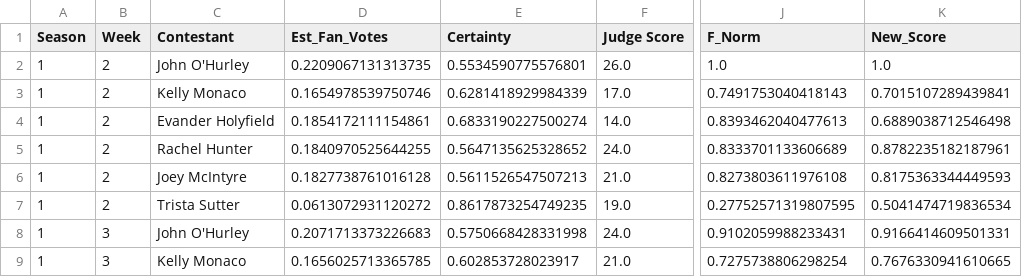
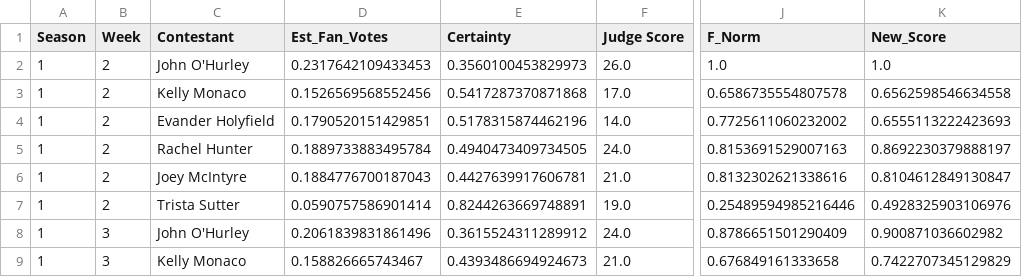
Before and after one commit to ZZJ-2024/MCM2026-C, a CSV file: output/output_q4/q4_fixed_weight_simulation.csv, drawn as a sheet; only a part is shown, gaps mark what is left out; the diff covers the shown part only; the diff names each change by its address in the sheet, - before the commit and + after, or states it on an @@ line.

```diff
--- a/output/output_q4/q4_fixed_weight_simulation.csv
+++ b/output/output_q4/q4_fixed_weight_simulation.csv
-D2 (Est_Fan_Votes): 0.2209067131313735
+D2 (Est_Fan_Votes): 0.2317642109433453
-E2 (Certainty): 0.5534590775576801
+E2 (Certainty): 0.3560100453829973
-D3 (Est_Fan_Votes): 0.1654978539750746
+D3 (Est_Fan_Votes): 0.1526569568552456
-E3 (Certainty): 0.6281418929984339
+E3 (Certainty): 0.5417287370871868
-J3 (F_Norm): 0.7491753040418143
+J3 (F_Norm): 0.6586735554807578
-K3 (New_Score): 0.7015107289439841
+K3 (New_Score): 0.6562598546634558
-D4 (Est_Fan_Votes): 0.1854172111154861
+D4 (Est_Fan_Votes): 0.1790520151429851
-E4 (Certainty): 0.6833190227500274
+E4 (Certainty): 0.5178315874462196
-J4 (F_Norm): 0.8393462040477613
+J4 (F_Norm): 0.7725611060232002
-K4 (New_Score): 0.6889038712546498
+K4 (New_Score): 0.6555113222423693
-D5 (Est_Fan_Votes): 0.1840970525644255
+D5 (Est_Fan_Votes): 0.1889733883495784
-E5 (Certainty): 0.5647135625328652
+E5 (Certainty): 0.4940473409734505
-J5 (F_Norm): 0.8333701133606689
+J5 (F_Norm): 0.8153691529007163
-K5 (New_Score): 0.8782235182187961
+K5 (New_Score): 0.8692230379888197
-D6 (Est_Fan_Votes): 0.1827738761016128
+D6 (Est_Fan_Votes): 0.1884776700187043
-E6 (Certainty): 0.5611526547507213
+E6 (Certainty): 0.4427639917606781
-J6 (F_Norm): 0.8273803611976108
+J6 (F_Norm): 0.8132302621338616
-K6 (New_Score): 0.8175363344449593
+K6 (New_Score): 0.8104612849130847
-D7 (Est_Fan_Votes): 0.0613072931120272
+D7 (Est_Fan_Votes): 0.0590757586901414
-E7 (Certainty): 0.8617873254749235
+E7 (Certainty): 0.8244263669748891
-J7 (F_Norm): 0.27752571319807595
+J7 (F_Norm): 0.25489594985216446
-K7 (New_Score): 0.5041474719836534
+K7 (New_Score): 0.4928325903106976
-D8 (Est_Fan_Votes): 0.2071713373226683
+D8 (Est_Fan_Votes): 0.2061839831861496
-E8 (Certainty): 0.5750668428331998
+E8 (Certainty): 0.3615524311289912
-J8 (F_Norm): 0.9102059988233431
+J8 (F_Norm): 0.8786651501290409
-K8 (New_Score): 0.9166414609501331
+K8 (New_Score): 0.900871036602982
-D9 (Est_Fan_Votes): 0.1656025713365785
+D9 (Est_Fan_Votes): 0.158826665743467
-E9 (Certainty): 0.602853728023917
+E9 (Certainty): 0.4393486694924673
-J9 (F_Norm): 0.7275738806298254
+J9 (F_Norm): 0.676849161333658
-K9 (New_Score): 0.7676330941610665
+K9 (New_Score): 0.7422707345129829
```
Also changed, not shown: 44 edited cells elsewhere in this file, output/output_q1/baseline_predictions.csv, output/output_q1_plus/improved_predictions.csv, 10 other files.
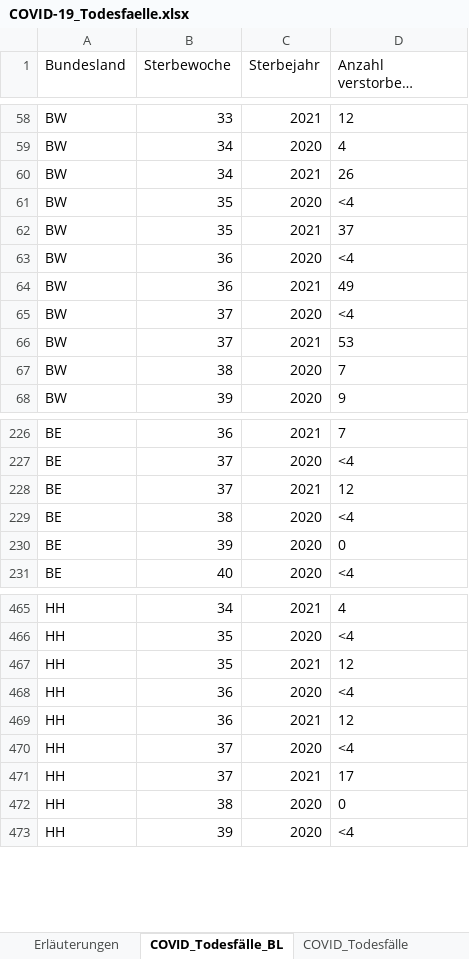
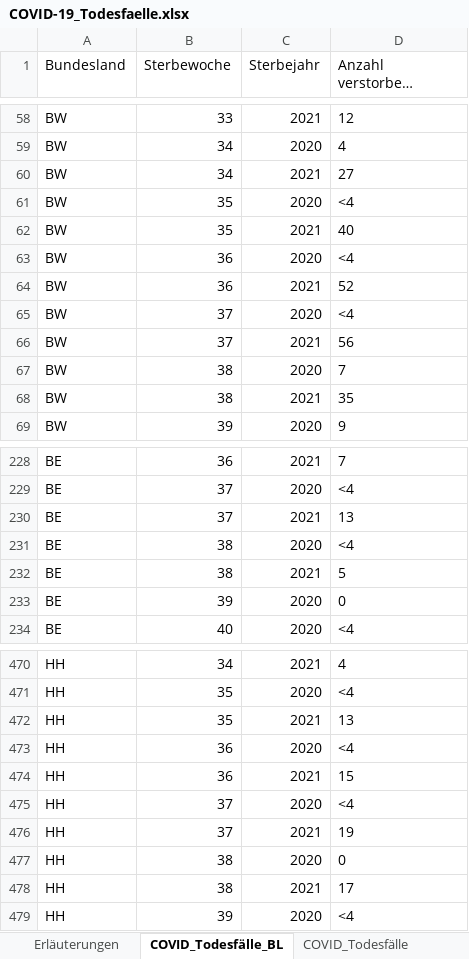
Before and after one commit to hodoi05/vaccinedata, an Excel workbook: data/source/COVID-19_Todesfaelle.xlsx, sheet COVID_Todesfälle_BL, drawn as a sheet; only a part is shown, gaps mark what is left out; long unchanged cells end in …; values as stored, in another font and other column widths than the file's, no borders; addresses are those after the commit; the diff covers the shown part only; the diff names each change by its address in the sheet, - before the commit and + after, or states it on an @@ line.

```diff
--- a/data/source/COVID-19_Todesfaelle.xlsx (sheet COVID_Todesfälle_BL)
+++ b/data/source/COVID-19_Todesfaelle.xlsx (sheet COVID_Todesfälle_BL)
-D60: 26
+D60: 27
-D62: 37
+D62: 40
-D64: 49
+D64: 52
-D66: 53
+D66: 56
+row 68: BW | 38 | 2021 | 35
-D230: 12
+D230: 13
+row 232: BE | 38 | 2021 | 5
-D472: 12
+D472: 13
-D474: 12
+D474: 15
-D476: 17
+D476: 19
+row 478: HH | 38 | 2021 | 17
```
Also changed, not shown: 13 added rows and 27 edited cells elsewhere in this sheet, sheet COVID_Todesfälle_KW_AG20_G, sheet COVID_Todesfälle_KW_AG10, sheet COVID_Todesfälle, sheet COVID_Todesfälle_Monat, sheet Erläuterungen, data/source/Altersverteilung.xlsx, 2 other files.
··········
_Aim of the task_:
Lines from the entries that contain the string "output" are what must be copied.

_Response for this exercise_:
Before and after one commit to ZZJ-2024/MCM2026-C, a CSV file: output/output_q4/q4_fixed_weight_simulation.csv, drawn as a sheet; only a part is shown, gaps mark what is left out; the diff covers the shown part only; the diff names each change by its address in the sheet, - before the commit and + after, or states it on an @@ line.
--- a/output/output_q4/q4_fixed_weight_simulation.csv
+++ b/output/output_q4/q4_fixed_weight_simulation.csv
Also changed, not shown: 44 edited cells elsewhere in this file, output/output_q1/baseline_predictions.csv, output/output_q1_plus/improved_predictions.csv, 10 other files.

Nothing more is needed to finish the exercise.